Data excerpts
------------------------------------

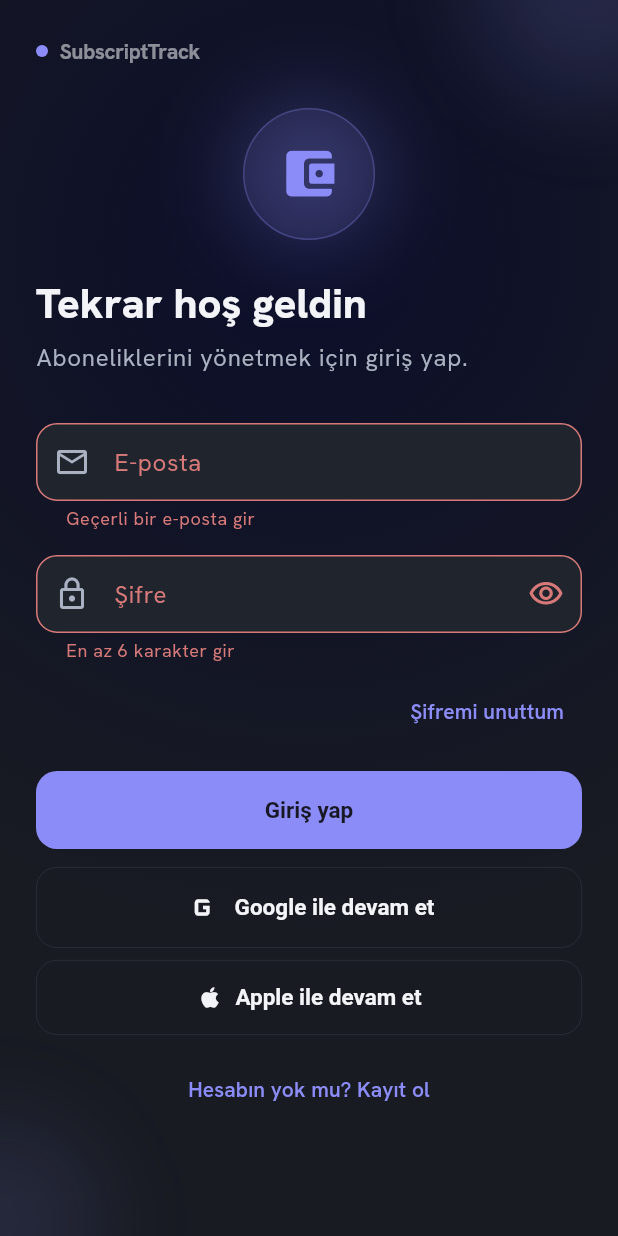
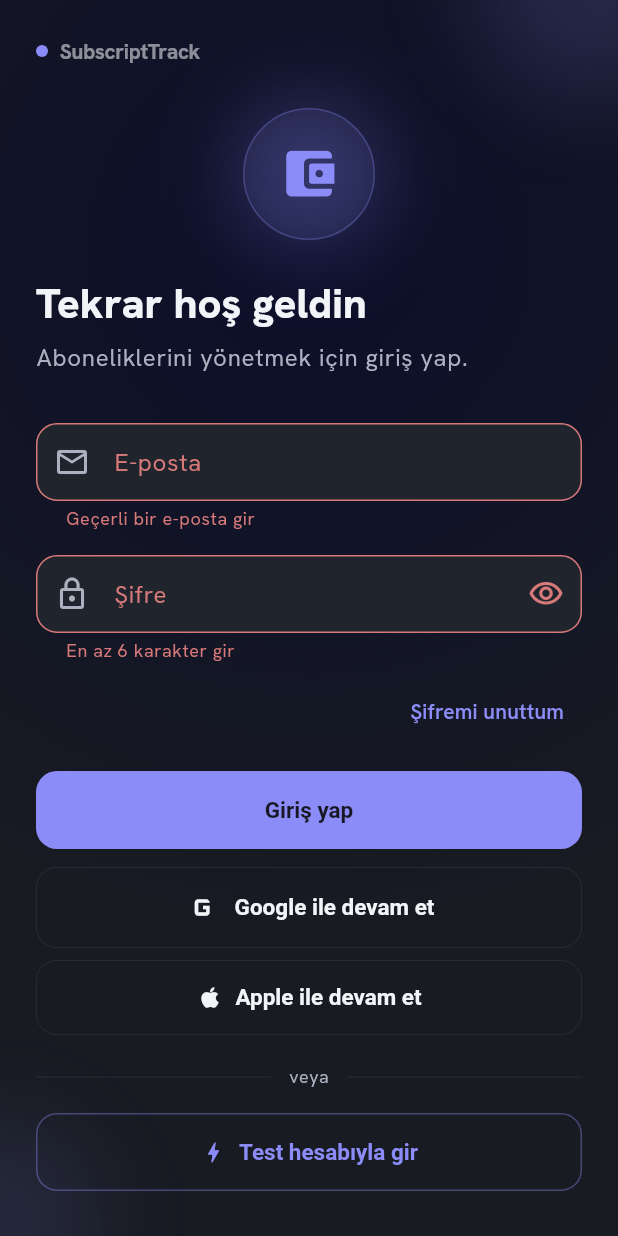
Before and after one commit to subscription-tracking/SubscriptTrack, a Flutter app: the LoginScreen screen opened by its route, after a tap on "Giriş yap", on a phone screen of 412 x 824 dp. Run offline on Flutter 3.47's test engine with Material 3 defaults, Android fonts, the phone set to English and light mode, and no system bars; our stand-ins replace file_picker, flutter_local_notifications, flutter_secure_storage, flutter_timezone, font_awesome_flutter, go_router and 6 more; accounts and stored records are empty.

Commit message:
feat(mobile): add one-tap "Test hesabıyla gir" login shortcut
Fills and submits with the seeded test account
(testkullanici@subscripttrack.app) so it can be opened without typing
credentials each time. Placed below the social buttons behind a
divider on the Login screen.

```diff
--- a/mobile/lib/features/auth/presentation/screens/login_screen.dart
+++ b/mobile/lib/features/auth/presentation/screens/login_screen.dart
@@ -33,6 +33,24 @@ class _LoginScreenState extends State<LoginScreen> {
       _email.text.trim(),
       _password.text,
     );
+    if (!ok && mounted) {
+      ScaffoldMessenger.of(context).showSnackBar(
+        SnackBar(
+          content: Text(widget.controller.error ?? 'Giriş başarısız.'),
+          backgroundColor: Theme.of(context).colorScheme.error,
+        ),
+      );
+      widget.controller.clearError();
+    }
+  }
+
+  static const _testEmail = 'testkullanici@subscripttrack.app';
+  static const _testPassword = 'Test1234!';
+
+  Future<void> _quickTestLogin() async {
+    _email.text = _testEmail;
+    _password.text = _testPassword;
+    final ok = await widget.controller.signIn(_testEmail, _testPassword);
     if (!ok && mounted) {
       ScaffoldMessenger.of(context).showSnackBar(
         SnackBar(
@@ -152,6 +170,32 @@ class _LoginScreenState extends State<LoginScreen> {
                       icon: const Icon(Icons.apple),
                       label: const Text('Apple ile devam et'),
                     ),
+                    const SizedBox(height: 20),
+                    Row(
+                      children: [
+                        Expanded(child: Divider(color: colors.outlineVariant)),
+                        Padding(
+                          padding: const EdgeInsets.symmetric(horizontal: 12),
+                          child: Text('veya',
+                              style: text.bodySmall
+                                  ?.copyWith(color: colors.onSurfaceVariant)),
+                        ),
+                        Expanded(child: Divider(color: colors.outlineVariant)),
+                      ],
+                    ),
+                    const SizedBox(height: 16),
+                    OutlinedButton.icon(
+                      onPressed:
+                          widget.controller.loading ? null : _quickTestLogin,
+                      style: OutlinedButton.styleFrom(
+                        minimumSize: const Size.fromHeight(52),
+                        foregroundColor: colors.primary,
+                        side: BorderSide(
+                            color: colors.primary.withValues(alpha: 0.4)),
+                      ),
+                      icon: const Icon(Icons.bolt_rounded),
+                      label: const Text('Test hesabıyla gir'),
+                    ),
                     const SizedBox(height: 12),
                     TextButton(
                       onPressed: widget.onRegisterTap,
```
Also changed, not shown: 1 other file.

------------------------------------

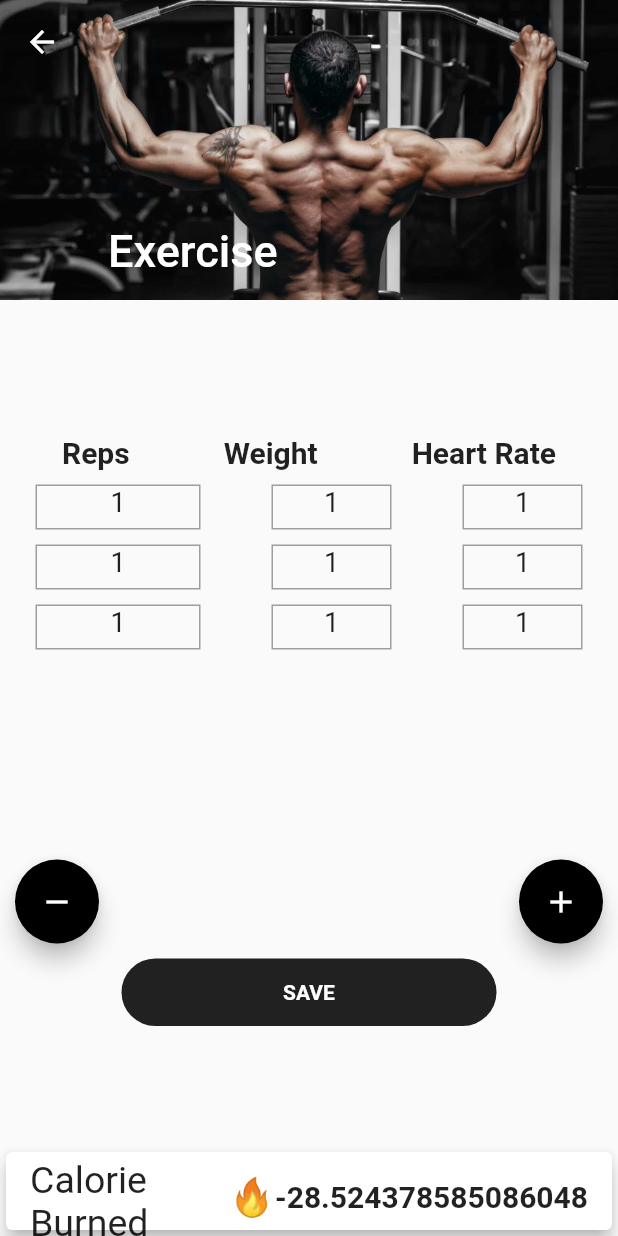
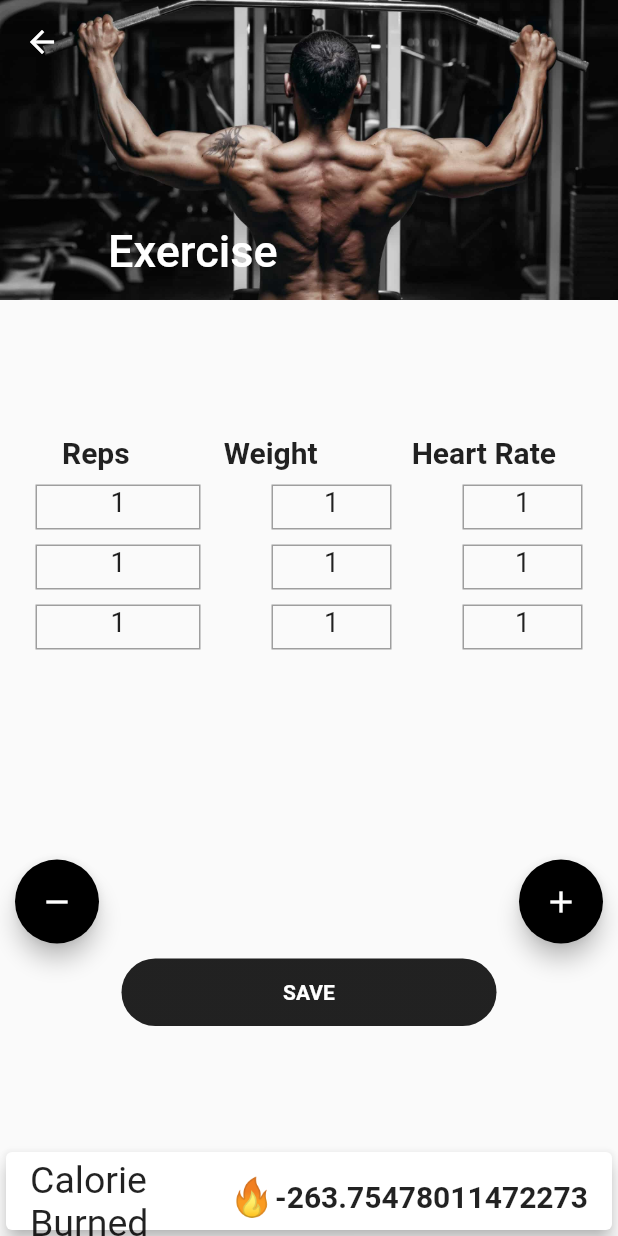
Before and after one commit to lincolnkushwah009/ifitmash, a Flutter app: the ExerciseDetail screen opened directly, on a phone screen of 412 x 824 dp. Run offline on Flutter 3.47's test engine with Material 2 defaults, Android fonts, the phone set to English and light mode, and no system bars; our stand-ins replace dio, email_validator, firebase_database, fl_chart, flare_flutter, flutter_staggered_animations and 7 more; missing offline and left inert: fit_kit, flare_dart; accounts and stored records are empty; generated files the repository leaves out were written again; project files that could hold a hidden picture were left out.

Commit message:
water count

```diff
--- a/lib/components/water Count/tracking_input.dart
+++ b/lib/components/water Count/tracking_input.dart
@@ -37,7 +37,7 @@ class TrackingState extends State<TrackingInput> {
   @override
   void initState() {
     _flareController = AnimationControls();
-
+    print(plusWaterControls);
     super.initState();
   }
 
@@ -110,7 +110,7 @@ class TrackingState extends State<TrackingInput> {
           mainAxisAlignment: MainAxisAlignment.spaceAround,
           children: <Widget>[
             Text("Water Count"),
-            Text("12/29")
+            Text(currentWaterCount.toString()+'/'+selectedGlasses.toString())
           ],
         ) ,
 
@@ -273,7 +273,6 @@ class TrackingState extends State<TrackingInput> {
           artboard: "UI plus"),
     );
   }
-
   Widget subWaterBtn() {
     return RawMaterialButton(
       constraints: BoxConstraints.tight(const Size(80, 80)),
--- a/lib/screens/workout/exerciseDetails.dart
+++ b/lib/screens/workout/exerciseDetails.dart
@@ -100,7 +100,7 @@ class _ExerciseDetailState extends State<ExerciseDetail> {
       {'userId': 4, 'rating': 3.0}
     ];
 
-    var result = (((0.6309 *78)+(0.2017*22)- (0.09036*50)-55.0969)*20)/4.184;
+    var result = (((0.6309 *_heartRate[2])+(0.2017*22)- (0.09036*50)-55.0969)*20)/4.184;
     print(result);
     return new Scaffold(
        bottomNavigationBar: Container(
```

------------------------------------

▸ **Task directions**: Look through the entries above; find each line with the word "presentation" and copy it.

▸ **Output below**:
--- a/mobile/lib/features/auth/presentation/screens/login_screen.dart
+++ b/mobile/lib/features/auth/presentation/screens/login_screen.dart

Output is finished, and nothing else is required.